2. Actions Speak Louder Than Words
"Set your heart upon your work but never its reward," Krishna advises Arjuna, teaching him the concept of 'Karma Yoga' or selfless action.
For teenagers, the focus often shifts to the outcome rather than the process—whether it's grades, social status, or other forms of recognition. The Gita, however, emphasizes the importance of doing one's duty without being attached to its fruits. This perspective can relieve the stress associated with achievements and disappointments, allowing teenagers to focus on the task at hand.
3. Be Your Authentic Self
The Bhagavad Gita teaches the importance of 'Svadharma,' or one's own duty, suggesting that it is better to fail in one's own duty than to succeed in the duty of another.
The adolescent years are often marked by a struggle to fit in and conform to societal expectations. However, the Gita tells us that everyone has a unique path and purpose. Being authentic may not garner immediate acceptance, but it leads to long-term fulfilment and happiness.
4. The Importance of Mindfulness and Present Moment
Krishna advises Arjuna, "What happened, happened for the good. What is happening, is happening for the good. What will happen, will also happen for the good."

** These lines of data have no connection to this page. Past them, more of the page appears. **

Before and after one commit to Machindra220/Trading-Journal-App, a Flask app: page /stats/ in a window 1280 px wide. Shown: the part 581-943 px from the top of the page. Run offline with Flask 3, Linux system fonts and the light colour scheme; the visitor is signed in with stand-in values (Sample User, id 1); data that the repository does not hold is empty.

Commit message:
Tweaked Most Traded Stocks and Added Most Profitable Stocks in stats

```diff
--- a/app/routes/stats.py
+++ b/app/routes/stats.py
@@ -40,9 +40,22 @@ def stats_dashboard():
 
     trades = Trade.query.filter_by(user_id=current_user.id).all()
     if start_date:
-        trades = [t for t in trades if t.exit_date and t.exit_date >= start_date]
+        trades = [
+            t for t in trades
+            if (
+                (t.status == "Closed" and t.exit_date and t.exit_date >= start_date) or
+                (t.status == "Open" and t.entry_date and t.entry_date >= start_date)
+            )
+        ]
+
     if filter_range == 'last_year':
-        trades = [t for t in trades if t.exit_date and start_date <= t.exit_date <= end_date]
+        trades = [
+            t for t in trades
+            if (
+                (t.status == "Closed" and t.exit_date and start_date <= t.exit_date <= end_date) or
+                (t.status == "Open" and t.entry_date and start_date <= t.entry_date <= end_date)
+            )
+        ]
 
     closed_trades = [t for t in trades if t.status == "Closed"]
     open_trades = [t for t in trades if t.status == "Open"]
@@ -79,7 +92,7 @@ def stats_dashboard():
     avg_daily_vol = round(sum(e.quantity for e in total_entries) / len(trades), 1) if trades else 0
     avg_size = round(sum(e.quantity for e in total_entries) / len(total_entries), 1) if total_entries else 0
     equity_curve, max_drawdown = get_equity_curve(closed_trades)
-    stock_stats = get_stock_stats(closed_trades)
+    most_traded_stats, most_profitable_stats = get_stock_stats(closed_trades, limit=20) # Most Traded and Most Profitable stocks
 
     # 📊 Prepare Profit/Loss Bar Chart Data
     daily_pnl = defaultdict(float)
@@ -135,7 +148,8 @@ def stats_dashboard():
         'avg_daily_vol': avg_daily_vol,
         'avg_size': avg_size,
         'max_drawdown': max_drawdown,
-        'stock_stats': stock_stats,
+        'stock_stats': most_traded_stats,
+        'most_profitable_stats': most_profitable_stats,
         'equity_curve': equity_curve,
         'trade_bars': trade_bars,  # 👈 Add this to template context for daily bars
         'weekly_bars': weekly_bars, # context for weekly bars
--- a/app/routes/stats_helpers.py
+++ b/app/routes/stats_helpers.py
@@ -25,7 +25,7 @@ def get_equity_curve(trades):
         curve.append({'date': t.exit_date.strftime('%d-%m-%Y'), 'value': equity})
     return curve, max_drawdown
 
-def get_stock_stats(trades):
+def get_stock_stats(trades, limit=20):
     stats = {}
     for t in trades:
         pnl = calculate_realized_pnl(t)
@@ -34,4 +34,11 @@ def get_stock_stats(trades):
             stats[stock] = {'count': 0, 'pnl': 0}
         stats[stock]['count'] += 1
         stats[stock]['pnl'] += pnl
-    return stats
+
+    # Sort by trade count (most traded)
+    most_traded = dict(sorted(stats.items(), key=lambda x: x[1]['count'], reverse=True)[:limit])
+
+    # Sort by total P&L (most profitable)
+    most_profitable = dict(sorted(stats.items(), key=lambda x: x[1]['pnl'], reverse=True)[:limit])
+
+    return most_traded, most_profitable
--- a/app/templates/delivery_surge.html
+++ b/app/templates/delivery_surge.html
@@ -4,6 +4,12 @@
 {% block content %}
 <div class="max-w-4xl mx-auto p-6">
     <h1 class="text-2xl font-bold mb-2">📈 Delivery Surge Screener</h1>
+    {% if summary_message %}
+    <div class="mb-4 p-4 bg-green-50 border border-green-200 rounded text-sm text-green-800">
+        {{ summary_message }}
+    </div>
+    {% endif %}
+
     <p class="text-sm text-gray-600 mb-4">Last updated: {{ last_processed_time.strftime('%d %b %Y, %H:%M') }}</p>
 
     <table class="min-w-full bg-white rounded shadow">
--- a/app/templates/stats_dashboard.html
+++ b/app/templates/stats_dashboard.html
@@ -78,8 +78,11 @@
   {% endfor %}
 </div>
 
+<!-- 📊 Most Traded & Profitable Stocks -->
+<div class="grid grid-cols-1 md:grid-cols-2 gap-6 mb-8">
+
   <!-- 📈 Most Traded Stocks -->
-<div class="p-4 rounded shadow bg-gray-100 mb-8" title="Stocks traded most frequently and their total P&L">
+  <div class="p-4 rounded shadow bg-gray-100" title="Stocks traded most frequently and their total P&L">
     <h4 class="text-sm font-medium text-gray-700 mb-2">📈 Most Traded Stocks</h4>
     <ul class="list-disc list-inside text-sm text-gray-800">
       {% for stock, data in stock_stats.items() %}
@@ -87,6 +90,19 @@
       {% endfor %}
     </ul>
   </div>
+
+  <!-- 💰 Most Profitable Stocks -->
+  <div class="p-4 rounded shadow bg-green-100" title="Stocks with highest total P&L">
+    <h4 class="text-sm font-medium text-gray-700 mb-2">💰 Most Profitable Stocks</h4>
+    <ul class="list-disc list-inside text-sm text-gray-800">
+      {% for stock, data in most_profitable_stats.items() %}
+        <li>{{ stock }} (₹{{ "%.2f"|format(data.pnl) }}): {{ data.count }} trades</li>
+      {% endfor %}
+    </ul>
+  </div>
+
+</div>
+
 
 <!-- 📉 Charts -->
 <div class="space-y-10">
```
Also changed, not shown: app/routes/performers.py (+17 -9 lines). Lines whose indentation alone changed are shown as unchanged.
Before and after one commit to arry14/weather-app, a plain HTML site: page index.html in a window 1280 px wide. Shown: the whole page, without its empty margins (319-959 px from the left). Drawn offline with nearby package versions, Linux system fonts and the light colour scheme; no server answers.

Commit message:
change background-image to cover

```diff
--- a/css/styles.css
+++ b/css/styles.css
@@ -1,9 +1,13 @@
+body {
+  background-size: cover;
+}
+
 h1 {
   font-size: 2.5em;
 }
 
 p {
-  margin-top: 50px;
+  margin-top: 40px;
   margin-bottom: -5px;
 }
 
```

Teenagers are often either lost in the nostalgia of their past or anxious about their future, neglecting the present moment. The Gita underscores the importance of mindfulness and focusing on the 'now,' which is all we really have control over. Being present can enhance the quality of our actions and our interactions with others.
waist-up-shot-pretty-girl-smiles-pleasantly 1
Lessons from Bhagavad Geeta for Every Teenager (Credit - Freepik)
5. Detachment Does Not Mean Apathy
Detachment in the Gita refers to performing one's duties sincerely, without being overly concerned with the outcome. It is a call to be involved yet not possessive, to be earnest yet not obsessive.
Many teenagers misinterpret detachment as a form of escapism or apathy, but the Gita encourages a balanced outlook. You can be passionate about your pursuits without letting them consume you. Such an approach makes it easier to bounce back from failures and setbacks, providing the resilience that is much needed during teenage years.
The Bhagavad Gita maybe thousands of years old, but its teachings are timeless and universally applicable, even for teenagers in the modern world. From mastering self-discipline to understanding the importance of the present moment, these lessons can equip young minds to better cope with the intricacies of life. In an age when teenage stress, anxiety, and existential questions are more prevalent than ever, these pearls of ancient wisdom offer a fresh perspective that every teenager can benefit from.
End of Article